McDonald shares the art of gerrymandering

Ed Frankonis, Crier staff

It has become increasingly common in the United States for an election to be decisively decided long before any vote has been cast. That’s the general idea of the problem Dr. Michael McDonald, an associate professor of Political Science at the University of Florida and nonresident senior fellow at the Brookings Institute, addressed in the (now fully reopen) New Hampshire Institute of Politics on the night of Sept 19.

The problem Dr. McDonald was describing is known as gerrymandering, or redrawing voting districts (areas that designate who votes where, and who represents what part of the state/county/city) in a way that politically benefits one party over another.
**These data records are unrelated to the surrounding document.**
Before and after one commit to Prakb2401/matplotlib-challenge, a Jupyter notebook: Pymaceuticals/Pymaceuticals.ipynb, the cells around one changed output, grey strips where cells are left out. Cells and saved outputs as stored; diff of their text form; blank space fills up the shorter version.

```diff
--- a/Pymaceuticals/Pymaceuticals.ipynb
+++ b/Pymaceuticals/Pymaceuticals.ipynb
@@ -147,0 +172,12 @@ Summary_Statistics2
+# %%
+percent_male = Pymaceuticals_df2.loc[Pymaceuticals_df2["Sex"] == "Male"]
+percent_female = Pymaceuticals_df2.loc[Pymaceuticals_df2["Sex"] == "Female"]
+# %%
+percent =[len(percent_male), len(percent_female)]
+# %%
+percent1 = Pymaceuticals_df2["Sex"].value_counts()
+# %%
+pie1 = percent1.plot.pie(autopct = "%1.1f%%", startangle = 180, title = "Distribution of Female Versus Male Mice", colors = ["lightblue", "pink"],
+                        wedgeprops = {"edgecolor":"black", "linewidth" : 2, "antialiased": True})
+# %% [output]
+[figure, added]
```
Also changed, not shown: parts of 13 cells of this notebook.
This redrawing of voting districts was first coined in a famous cartoon in 1812, which depicted a snake-shaped voting district that was drawn to benefit the then-governing party of Massachusetts.

Gerrymandering is usually done with a specific kind of strategy or tactic in mind. In his talk, Dr. McDonald explained common strategies that are used in tilting districts in favor of one side or another. One popular strategy is called “cracking”, or when unfavorable voters are so split up the opposing party can’t hope to win a seat. Although redistricting strategies often depend on factors like geography or population concentration, Dr. McDonald explains that the bottom line strategy is to “waste your opponent’s votes.”

Such redrawing of districts, Dr. McDonald explains, often affect the outcome of elections before any ballots have been cast. For contemporary examples of this, he pointed to states like Pennsylvania and Michigan where despite winning more overall votes, Democrats lost state seats due to gerrymandering. Similar results could also be found in the 2012 Congressional elections where, despite winning almost one and a half million more votes than their opponents, Democrats did not take a majority of seats in the House.

It would make sense that Dr. McDonald would know the power of redistricting so well; after all, his job was once to advise legislators who were doing so.

While working for lawmakers in the state of his alma mater (CalTech and U. of California), Dr. McDonald said he began to realize just how “corrupt” the process was. To highlight this corruption, he explained to the audience that he once had to help re-draw an entire voting district just so it would include a legislator’s mother. Another legislator once demanded that a local country club (in which the lawmaker had free membership) be included in their voting district, making the already difficult map-drawing process that much harder.

The repeated “little things” lawmakers did “for their own crass self-interest” pushed Dr. McDonald to try to come up with a better, more fairer way of drawing voting districts.

This “better way” in the eyes of Dr. McDonald is the Public Mapping Project, which became the main subject matter of the night’s discussion. This project, funded by multiple foundations and institutions (like the Sloan Foundation, GIS company Azavea, and Amazon-yes, the one with Prime), is geared towards training and equipping members of the public to be able to draw their own legally sound voting districts.

The project has four main objectives, each designed to let citizens draw voting districts instead of gerrymandering legislators. The first two, using both election data and software to give citizens said ability, are being accomplished via the District Builder.

This application, which is free of charge to use and open-sourced via GitHub, uses a simple interface and real population data from the Census Bureau to make district drawing simple. In a demonstration, Dr. McDonald showed that redistricting via District Builder was as easy as dragging and dropping districts on a map.

The last two objectives center around providing the public information about redistricting. Dr. McDonald named the website “All About Redistricting” and the book A Citizen’s Guide to Redistricting as excellent sources of topical information.

Dr. McDonald notes that the project has already produced results. In 2010, Minneapolis adopted a citizen commission that, despite being completely inexperienced, used the District Builder software to redraw city voting districts.

Pre-redrawing, a “cracking” tactic had been employed against the municipal Latino population; after the citizen’s redrawing, the city was finally able to elect its first Latino member of city council. Recently, law students involved in a Public Mapping competition (where winners earn up to $5K) used District Builder to make a map that complied with the Voting Rights Act (an act that prohibits diluting minority power via redistricting).

In striking down a gerrymandered map, Virginia courts adopted one that looked very similar to that of the students’.

Although Dr. McDonald acknowledged that many challenges remain in realizing the citizen-redistricting goal (he noted New Hampshire as a special (read: harder) case due to its “floterial districts,” or districts that overlap with each other), he firmly believes that equipping citizen commissions to redraw voting districts is a better way to ensure elections remain fair.

And with students like Jacob Halterman noting that he “came away [from the talk] with a greater appreciation [of what it] takes to fairly represent [the] American public,” it seems like the next generation is already on board with that goal.